*Available data*:
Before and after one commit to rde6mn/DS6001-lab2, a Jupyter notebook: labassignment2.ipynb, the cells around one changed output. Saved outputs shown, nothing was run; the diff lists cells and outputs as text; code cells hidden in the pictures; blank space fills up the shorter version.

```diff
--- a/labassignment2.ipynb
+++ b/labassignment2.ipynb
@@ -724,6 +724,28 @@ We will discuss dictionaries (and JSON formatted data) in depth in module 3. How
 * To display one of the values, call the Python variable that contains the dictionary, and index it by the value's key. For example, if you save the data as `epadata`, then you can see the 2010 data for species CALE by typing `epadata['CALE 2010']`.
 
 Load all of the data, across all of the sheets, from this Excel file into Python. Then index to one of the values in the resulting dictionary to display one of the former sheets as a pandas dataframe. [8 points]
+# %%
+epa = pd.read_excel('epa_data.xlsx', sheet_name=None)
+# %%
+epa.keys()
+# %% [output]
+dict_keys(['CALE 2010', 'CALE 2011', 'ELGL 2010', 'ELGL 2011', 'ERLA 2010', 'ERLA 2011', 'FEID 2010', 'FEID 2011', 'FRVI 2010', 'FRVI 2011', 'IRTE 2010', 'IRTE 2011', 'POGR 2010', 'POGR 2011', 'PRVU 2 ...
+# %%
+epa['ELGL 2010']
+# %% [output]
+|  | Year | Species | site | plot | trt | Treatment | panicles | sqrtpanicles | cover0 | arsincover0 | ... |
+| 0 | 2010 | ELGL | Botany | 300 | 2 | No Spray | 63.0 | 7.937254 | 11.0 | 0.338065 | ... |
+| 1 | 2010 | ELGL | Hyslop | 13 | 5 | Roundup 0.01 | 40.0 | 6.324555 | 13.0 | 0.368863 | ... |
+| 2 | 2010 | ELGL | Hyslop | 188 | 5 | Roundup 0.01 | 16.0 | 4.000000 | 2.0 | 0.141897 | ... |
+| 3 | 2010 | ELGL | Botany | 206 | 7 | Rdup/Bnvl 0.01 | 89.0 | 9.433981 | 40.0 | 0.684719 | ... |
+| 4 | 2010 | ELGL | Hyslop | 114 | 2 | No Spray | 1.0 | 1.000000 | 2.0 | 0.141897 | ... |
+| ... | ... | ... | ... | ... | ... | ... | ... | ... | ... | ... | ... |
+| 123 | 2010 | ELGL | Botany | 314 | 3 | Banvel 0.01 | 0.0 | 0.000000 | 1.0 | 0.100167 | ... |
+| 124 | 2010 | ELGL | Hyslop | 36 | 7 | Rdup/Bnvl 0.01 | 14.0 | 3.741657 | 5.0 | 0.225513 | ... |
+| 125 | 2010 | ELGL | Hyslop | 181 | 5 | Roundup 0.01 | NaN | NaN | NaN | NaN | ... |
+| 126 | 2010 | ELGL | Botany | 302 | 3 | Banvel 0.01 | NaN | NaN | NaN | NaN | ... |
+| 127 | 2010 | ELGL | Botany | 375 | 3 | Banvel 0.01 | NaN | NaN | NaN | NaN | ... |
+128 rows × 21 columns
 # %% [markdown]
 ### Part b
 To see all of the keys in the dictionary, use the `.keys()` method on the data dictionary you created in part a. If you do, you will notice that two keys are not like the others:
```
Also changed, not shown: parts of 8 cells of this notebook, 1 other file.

*Work instruction*: The answer should be the complete set of records, printed exactly.

*Result of this task*:
Before and after one commit to rde6mn/DS6001-lab2, a Jupyter notebook: labassignment2.ipynb, the cells around one changed output. Saved outputs shown, nothing was run; the diff lists cells and outputs as text; code cells hidden in the pictures; blank space fills up the shorter version.

```diff
--- a/labassignment2.ipynb
+++ b/labassignment2.ipynb
@@ -724,6 +724,28 @@ We will discuss dictionaries (and JSON formatted data) in depth in module 3. How
 * To display one of the values, call the Python variable that contains the dictionary, and index it by the value's key. For example, if you save the data as `epadata`, then you can see the 2010 data for species CALE by typing `epadata['CALE 2010']`.
 
 Load all of the data, across all of the sheets, from this Excel file into Python. Then index to one of the values in the resulting dictionary to display one of the former sheets as a pandas dataframe. [8 points]
+# %%
+epa = pd.read_excel('epa_data.xlsx', sheet_name=None)
+# %%
+epa.keys()
+# %% [output]
+dict_keys(['CALE 2010', 'CALE 2011', 'ELGL 2010', 'ELGL 2011', 'ERLA 2010', 'ERLA 2011', 'FEID 2010', 'FEID 2011', 'FRVI 2010', 'FRVI 2011', 'IRTE 2010', 'IRTE 2011', 'POGR 2010', 'POGR 2011', 'PRVU 2 ...
+# %%
+epa['ELGL 2010']
+# %% [output]
+|  | Year | Species | site | plot | trt | Treatment | panicles | sqrtpanicles | cover0 | arsincover0 | ... |
+| 0 | 2010 | ELGL | Botany | 300 | 2 | No Spray | 63.0 | 7.937254 | 11.0 | 0.338065 | ... |
+| 1 | 2010 | ELGL | Hyslop | 13 | 5 | Roundup 0.01 | 40.0 | 6.324555 | 13.0 | 0.368863 | ... |
+| 2 | 2010 | ELGL | Hyslop | 188 | 5 | Roundup 0.01 | 16.0 | 4.000000 | 2.0 | 0.141897 | ... |
+| 3 | 2010 | ELGL | Botany | 206 | 7 | Rdup/Bnvl 0.01 | 89.0 | 9.433981 | 40.0 | 0.684719 | ... |
+| 4 | 2010 | ELGL | Hyslop | 114 | 2 | No Spray | 1.0 | 1.000000 | 2.0 | 0.141897 | ... |
+| ... | ... | ... | ... | ... | ... | ... | ... | ... | ... | ... | ... |
+| 123 | 2010 | ELGL | Botany | 314 | 3 | Banvel 0.01 | 0.0 | 0.000000 | 1.0 | 0.100167 | ... |
+| 124 | 2010 | ELGL | Hyslop | 36 | 7 | Rdup/Bnvl 0.01 | 14.0 | 3.741657 | 5.0 | 0.225513 | ... |
+| 125 | 2010 | ELGL | Hyslop | 181 | 5 | Roundup 0.01 | NaN | NaN | NaN | NaN | ... |
+| 126 | 2010 | ELGL | Botany | 302 | 3 | Banvel 0.01 | NaN | NaN | NaN | NaN | ... |
+| 127 | 2010 | ELGL | Botany | 375 | 3 | Banvel 0.01 | NaN | NaN | NaN | NaN | ... |
+128 rows × 21 columns
 # %% [markdown]
 ### Part b
 To see all of the keys in the dictionary, use the `.keys()` method on the data dictionary you created in part a. If you do, you will notice that two keys are not like the others:
```
Also changed, not shown: parts of 8 cells of this notebook, 1 other file.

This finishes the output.